---- Available data

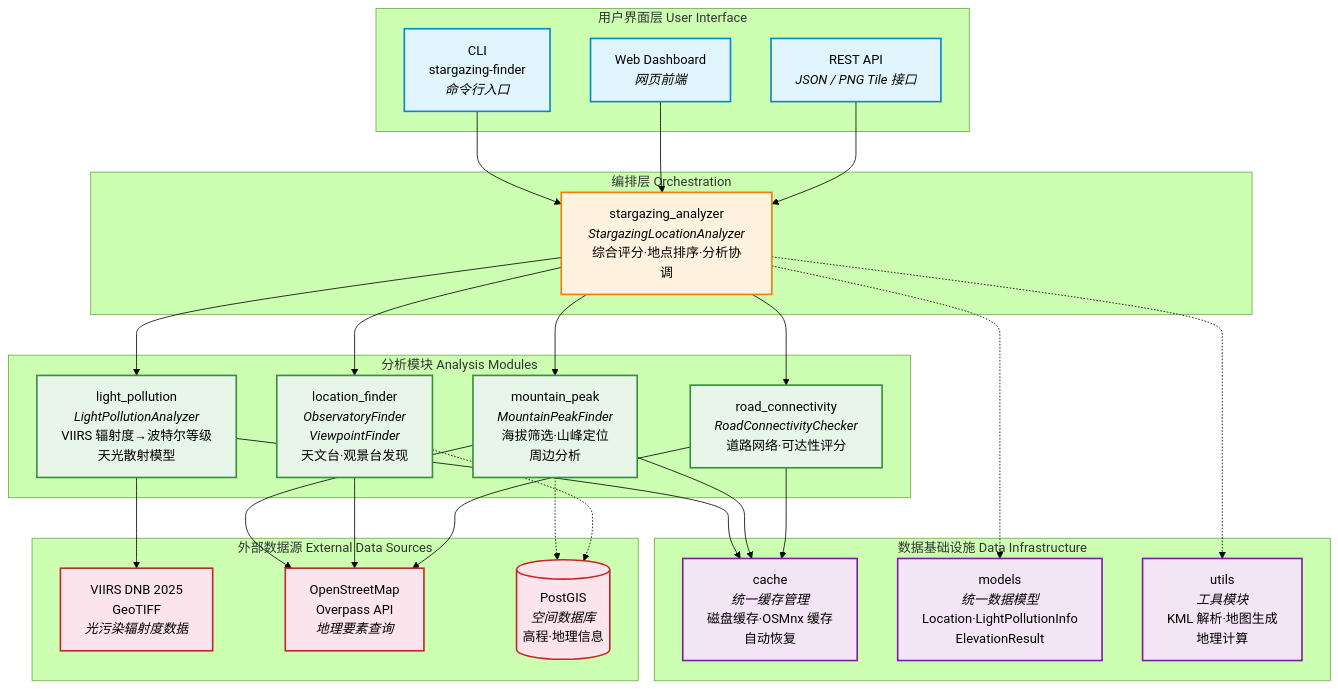
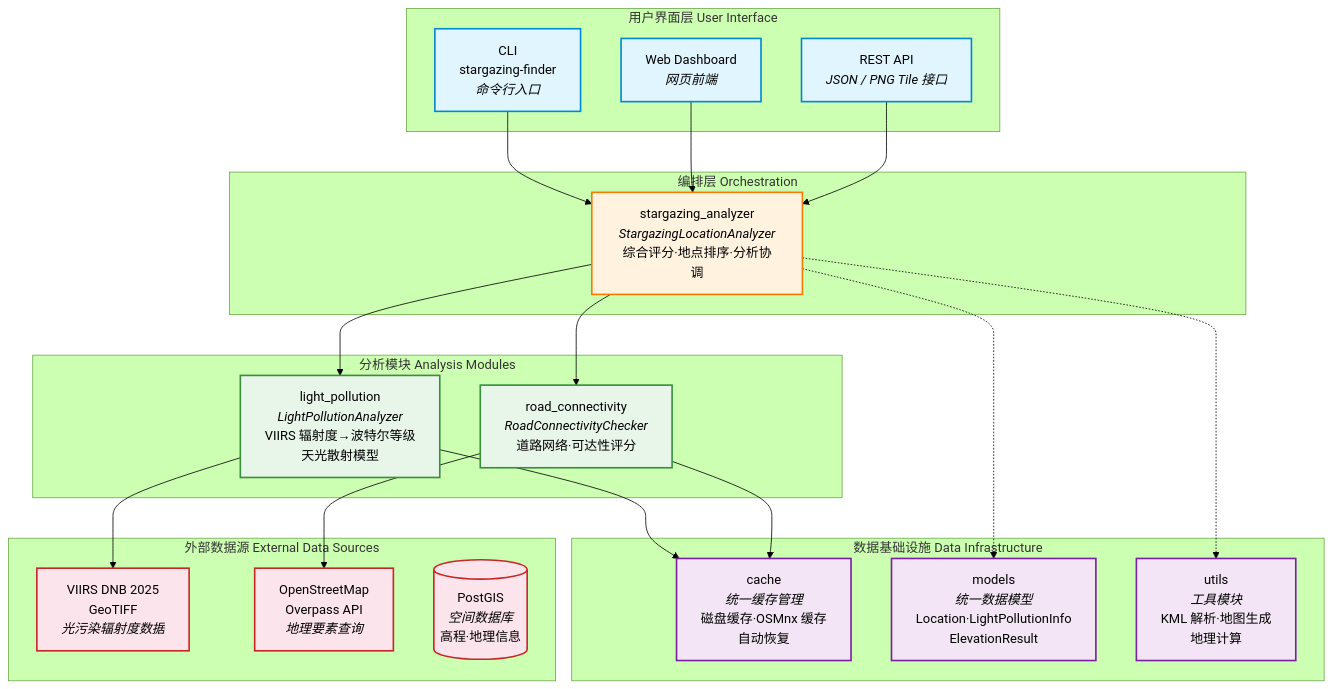
One commit to StarGazer1995/stargazing-place-finder changed the first of 2 diagrams in README.md. Above: the diagram before and after it, drawn with Mermaid (forest theme). The commit also changed other lines of this file and 13 other files, not shown here.

First line of the commit message:
refactor: remove empty location_finder and mountain_peak packages (#26)

````diff
--- a/README.md
+++ b/README.md
@@ -23,75 +23,66 @@
 ```mermaid
 graph TB
     %% 样式定义
     classDef ui fill:#e1f5fe,stroke:#0288d1,stroke-width:2px
     classDef orchestration fill:#fff3e0,stroke:#f57c00,stroke-width:2px
     classDef analysis fill:#e8f5e9,stroke:#388e3c,stroke-width:2px
     classDef infra fill:#f3e5f5,stroke:#7b1fa2,stroke-width:2px
     classDef external fill:#fce4ec,stroke:#c62828,stroke-width:2px
 
     %% 用户界面层
     subgraph UI["用户界面层 User Interface"]
         CLI["CLI<br/>stargazing-finder<br/><i>命令行入口</i>"]
         Web["Web Dashboard<br/><i>网页前端</i>"]
         API["REST API<br/><i>JSON / PNG Tile 接口</i>"]
     end
 
     %% 编排层
     subgraph ORCH["编排层 Orchestration"]
         SA["stargazing_analyzer<br/><i>StargazingLocationAnalyzer</i><br/>综合评分·地点排序·分析协调"]
     end
 
     %% 分析模块
     subgraph MOD["分析模块 Analysis Modules"]
         LP["light_pollution<br/><i>LightPollutionAnalyzer</i><br/>VIIRS 辐射度→波特尔等级<br/>天光散射模型"]
-        MP["mountain_peak<br/><i>MountainPeakFinder</i><br/>海拔筛选·山峰定位<br/>周边分析"]
-        LF["location_finder<br/><i>ObservatoryFinder<br/>ViewpointFinder</i><br/>天文台·观景台发现"]
         RC["road_connectivity<br/><i>RoadConnectivityChecker</i><br/>道路网络·可达性评分"]
     end
 
     %% 数据基础设施
     subgraph INFRA["数据基础设施 Data Infrastructure"]
         Cache["cache<br/><i>统一缓存管理</i><br/>磁盘缓存·OSMnx 缓存<br/>自动恢复"]
         Models["models<br/><i>统一数据模型</i><br/>Location·LightPollutionInfo<br/>ElevationResult"]
         Utils["utils<br/><i>工具模块</i><br/>KML 解析·地图生成<br/>地理计算"]
     end
 
     %% 外部数据源
     subgraph EXT["外部数据源 External Data Sources"]
         VIIRS["VIIRS DNB 2025<br/>GeoTIFF<br/><i>光污染辐射度数据</i>"]
         OSM["OpenStreetMap<br/>Overpass API<br/><i>地理要素查询</i>"]
         PG[("PostGIS<br/><i>空间数据库</i><br/>高程·地理信息")]
     end
 
     %% 连接线
     CLI --> SA
     Web --> SA
     API --> SA
 
     SA --> LP
-    SA --> MP
-    SA --> LF
     SA --> RC
 
     LP --> VIIRS
-    MP --> OSM
-    LF --> OSM
     RC --> OSM
 
-    MP -.-> PG
-    LF -.-> PG
 
     LP --> Cache
-    MP --> Cache
     RC --> Cache
 
     SA -.-> Models
     SA -.-> Utils
 
     %% 应用样式
     class CLI,Web,API ui
     class SA orchestration
-    class LP,MP,LF,RC analysis
+    class LP,RC analysis
     class Cache,Models,Utils infra
     class VIIRS,OSM,PG external
 ```
````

--------

## What is being asked
The copy you give must repeat each record character for character, but it must not include the pictures.

## Problem solution
One commit to StarGazer1995/stargazing-place-finder changed the first of 2 diagrams in README.md. Above: the diagram before and after it, drawn with Mermaid (forest theme). The commit also changed other lines of this file and 13 other files, not shown here.

First line of the commit message:
refactor: remove empty location_finder and mountain_peak packages (#26)

````diff
--- a/README.md
+++ b/README.md
@@ -23,75 +23,66 @@
 ```mermaid
 graph TB
     %% 样式定义
     classDef ui fill:#e1f5fe,stroke:#0288d1,stroke-width:2px
     classDef orchestration fill:#fff3e0,stroke:#f57c00,stroke-width:2px
     classDef analysis fill:#e8f5e9,stroke:#388e3c,stroke-width:2px
     classDef infra fill:#f3e5f5,stroke:#7b1fa2,stroke-width:2px
     classDef external fill:#fce4ec,stroke:#c62828,stroke-width:2px
 
     %% 用户界面层
     subgraph UI["用户界面层 User Interface"]
         CLI["CLI<br/>stargazing-finder<br/><i>命令行入口</i>"]
         Web["Web Dashboard<br/><i>网页前端</i>"]
         API["REST API<br/><i>JSON / PNG Tile 接口</i>"]
     end
 
     %% 编排层
     subgraph ORCH["编排层 Orchestration"]
         SA["stargazing_analyzer<br/><i>StargazingLocationAnalyzer</i><br/>综合评分·地点排序·分析协调"]
     end
 
     %% 分析模块
     subgraph MOD["分析模块 Analysis Modules"]
         LP["light_pollution<br/><i>LightPollutionAnalyzer</i><br/>VIIRS 辐射度→波特尔等级<br/>天光散射模型"]
-        MP["mountain_peak<br/><i>MountainPeakFinder</i><br/>海拔筛选·山峰定位<br/>周边分析"]
-        LF["location_finder<br/><i>ObservatoryFinder<br/>ViewpointFinder</i><br/>天文台·观景台发现"]
         RC["road_connectivity<br/><i>RoadConnectivityChecker</i><br/>道路网络·可达性评分"]
     end
 
     %% 数据基础设施
     subgraph INFRA["数据基础设施 Data Infrastructure"]
         Cache["cache<br/><i>统一缓存管理</i><br/>磁盘缓存·OSMnx 缓存<br/>自动恢复"]
         Models["models<br/><i>统一数据模型</i><br/>Location·LightPollutionInfo<br/>ElevationResult"]
         Utils["utils<br/><i>工具模块</i><br/>KML 解析·地图生成<br/>地理计算"]
     end
 
     %% 外部数据源
     subgraph EXT["外部数据源 External Data Sources"]
         VIIRS["VIIRS DNB 2025<br/>GeoTIFF<br/><i>光污染辐射度数据</i>"]
         OSM["OpenStreetMap<br/>Overpass API<br/><i>地理要素查询</i>"]
         PG[("PostGIS<br/><i>空间数据库</i><br/>高程·地理信息")]
     end
 
     %% 连接线
     CLI --> SA
     Web --> SA
     API --> SA
 
     SA --> LP
-    SA --> MP
-    SA --> LF
     SA --> RC
 
     LP --> VIIRS
-    MP --> OSM
-    LF --> OSM
     RC --> OSM
 
-    MP -.-> PG
-    LF -.-> PG
 
     LP --> Cache
-    MP --> Cache
     RC --> Cache
 
     SA -.-> Models
     SA -.-> Utils
 
     %% 应用样式
     class CLI,Web,API ui
     class SA orchestration
-    class LP,MP,LF,RC analysis
+    class LP,RC analysis
     class Cache,Models,Utils infra
     class VIIRS,OSM,PG external
 ```
````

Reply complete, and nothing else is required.